Pressure mounts on Johnson amid rumour of no-confidence vote

Ex-Brexit secretary invokes remark that led to Chamberlain exit – ‘In the name of God, go’

The media in attendance as British prime minister Boris Johnson leaves 10 Downing Street to attend prime minister’s questions at the Houses of Parliament. Photograph: PA

The media in attendance as British prime minister Boris Johnson leaves 10 Downing Street to attend prime minister’s questions at the Houses of Parliament. Photograph: PA

 

British prime minister Boris Johnson received a double blow on Wednesday when former Brexit secretary David Davis called for his resignation and a Conservative MP crossed the floor of the House of Commons to defect to Labour. Amid rumours of more MPs submitting letters calling for a no-confidence vote in the prime minister, his spokeswoman said Mr Johnson would fight to survive any such move.

  In a moment of high drama during prime minister’s questions, Mr Davis invoked the 1940 Norway debate that led to Neville Chamberlain’s resignation.

  “Like many on the government benches, I have spent weeks and months defending the prime minister against often angry constituents. I have reminded them of his success in delivering Brexit and the vaccines, and many other things. But I expect my leaders to shoulder the responsibility for the actions they take. Yesterday the prime minister did the opposite of that, so I will remind him of a quotation that will be altogether too familiar to him. Leo Amery said to Neville Chamberlain: ‘You have sat too long here for any good you have been doing . . . In the name of God, go’,” he said.

  A veteran Eurosceptic, Mr Davis resigned from Theresa May’s cabinet alongside Mr Johnson in protest against her Chequers plan that would have kept Britain aligned with some EU regulations after Brexit. His intervention came minutes after Christian Wakeford, who won the seat of Bury South for the Conservatives in 2019 with a majority of 402 votes, left the party to join Labour.

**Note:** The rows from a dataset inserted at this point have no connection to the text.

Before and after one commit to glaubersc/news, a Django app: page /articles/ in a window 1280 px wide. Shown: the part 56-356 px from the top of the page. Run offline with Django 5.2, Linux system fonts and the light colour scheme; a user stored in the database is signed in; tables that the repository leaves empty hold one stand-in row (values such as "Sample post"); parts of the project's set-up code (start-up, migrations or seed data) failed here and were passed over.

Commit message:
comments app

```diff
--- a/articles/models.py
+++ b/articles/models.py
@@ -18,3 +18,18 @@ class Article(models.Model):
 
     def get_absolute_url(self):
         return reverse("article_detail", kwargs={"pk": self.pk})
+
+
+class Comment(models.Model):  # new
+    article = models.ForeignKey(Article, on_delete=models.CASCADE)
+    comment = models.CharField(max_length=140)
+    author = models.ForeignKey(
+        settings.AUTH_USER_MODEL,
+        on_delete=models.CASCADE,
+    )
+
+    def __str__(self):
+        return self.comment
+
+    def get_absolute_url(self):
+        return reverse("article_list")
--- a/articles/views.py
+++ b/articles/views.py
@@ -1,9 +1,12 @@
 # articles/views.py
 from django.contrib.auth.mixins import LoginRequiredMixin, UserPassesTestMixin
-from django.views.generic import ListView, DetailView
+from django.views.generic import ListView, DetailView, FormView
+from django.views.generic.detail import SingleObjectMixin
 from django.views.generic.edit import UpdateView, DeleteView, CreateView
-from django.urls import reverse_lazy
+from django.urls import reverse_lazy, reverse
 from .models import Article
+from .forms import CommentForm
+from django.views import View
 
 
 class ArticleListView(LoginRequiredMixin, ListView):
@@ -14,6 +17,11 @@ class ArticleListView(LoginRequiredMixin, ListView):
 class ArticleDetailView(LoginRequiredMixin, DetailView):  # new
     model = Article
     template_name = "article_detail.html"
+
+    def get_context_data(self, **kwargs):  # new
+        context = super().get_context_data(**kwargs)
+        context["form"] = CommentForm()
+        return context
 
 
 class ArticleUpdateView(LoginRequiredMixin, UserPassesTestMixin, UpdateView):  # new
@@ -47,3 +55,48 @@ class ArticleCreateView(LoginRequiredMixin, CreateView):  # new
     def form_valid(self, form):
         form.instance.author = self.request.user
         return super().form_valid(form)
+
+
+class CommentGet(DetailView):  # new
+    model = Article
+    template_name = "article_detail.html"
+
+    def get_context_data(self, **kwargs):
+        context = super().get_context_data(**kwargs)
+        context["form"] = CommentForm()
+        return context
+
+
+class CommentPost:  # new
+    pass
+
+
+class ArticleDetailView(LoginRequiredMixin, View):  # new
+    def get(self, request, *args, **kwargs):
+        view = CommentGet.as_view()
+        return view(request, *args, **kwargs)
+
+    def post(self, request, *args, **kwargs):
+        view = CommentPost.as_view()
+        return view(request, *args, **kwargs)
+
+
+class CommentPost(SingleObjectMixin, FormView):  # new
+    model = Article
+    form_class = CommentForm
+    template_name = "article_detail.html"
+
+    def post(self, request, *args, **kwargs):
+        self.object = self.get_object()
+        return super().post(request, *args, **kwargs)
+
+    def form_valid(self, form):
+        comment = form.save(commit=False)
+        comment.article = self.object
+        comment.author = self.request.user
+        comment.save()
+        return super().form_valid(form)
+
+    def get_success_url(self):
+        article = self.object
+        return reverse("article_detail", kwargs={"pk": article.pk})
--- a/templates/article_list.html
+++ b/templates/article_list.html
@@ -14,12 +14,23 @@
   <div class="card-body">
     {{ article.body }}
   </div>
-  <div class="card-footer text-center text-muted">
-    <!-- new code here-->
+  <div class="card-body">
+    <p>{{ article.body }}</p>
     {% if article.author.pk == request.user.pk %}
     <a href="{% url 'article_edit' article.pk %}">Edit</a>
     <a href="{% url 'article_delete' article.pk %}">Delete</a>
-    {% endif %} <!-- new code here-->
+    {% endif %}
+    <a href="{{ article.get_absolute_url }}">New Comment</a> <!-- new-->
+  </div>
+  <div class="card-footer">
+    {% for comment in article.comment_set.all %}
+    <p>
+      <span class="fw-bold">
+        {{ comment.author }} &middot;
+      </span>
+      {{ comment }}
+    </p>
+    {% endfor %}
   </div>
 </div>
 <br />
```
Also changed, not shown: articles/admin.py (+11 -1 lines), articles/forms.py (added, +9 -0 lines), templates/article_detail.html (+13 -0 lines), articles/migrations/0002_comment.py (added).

  “I can no longer support a government that has shown itself consistently out of touch with the hard-working people of Bury South and the country as a whole,” he said in a letter to his local constituency association, as reported by the Bury Times.

  “Under Keir Starmer, the Labour Party is back firmly in the centre of British politics, in touch with working people, and ready to provide an alternative government that this country can be proud of, and not embarrassed by. My decision is about much more than the leadership of Boris Johnson and the disgraceful way he has conducted himself in recent weeks. However, I don’t believe all politicians are the same and I do believe in the power of politics to be a force for good. So does Keir Starmer.”

  Sir Keir welcomed Mr Wakeford’s defection, saying the Bury South MP had concluded “like so many people up and down the country” that the Conservatives were incapable of offering the leadership Britain deserved and that Labour was ready to offer an alternative government. 

  Labour has been ahead of the Conservatives by double digits in opinion polls for a number of weeks and a poll for Channel 4 News on Wednesday suggested that Red Wall voters were abandoning the governing party. The poll found that in 45 seats in the north of England and the midlands which the Conservatives won from Labour in 2019, Labour now lead by an average of 11 points and would regain all but three.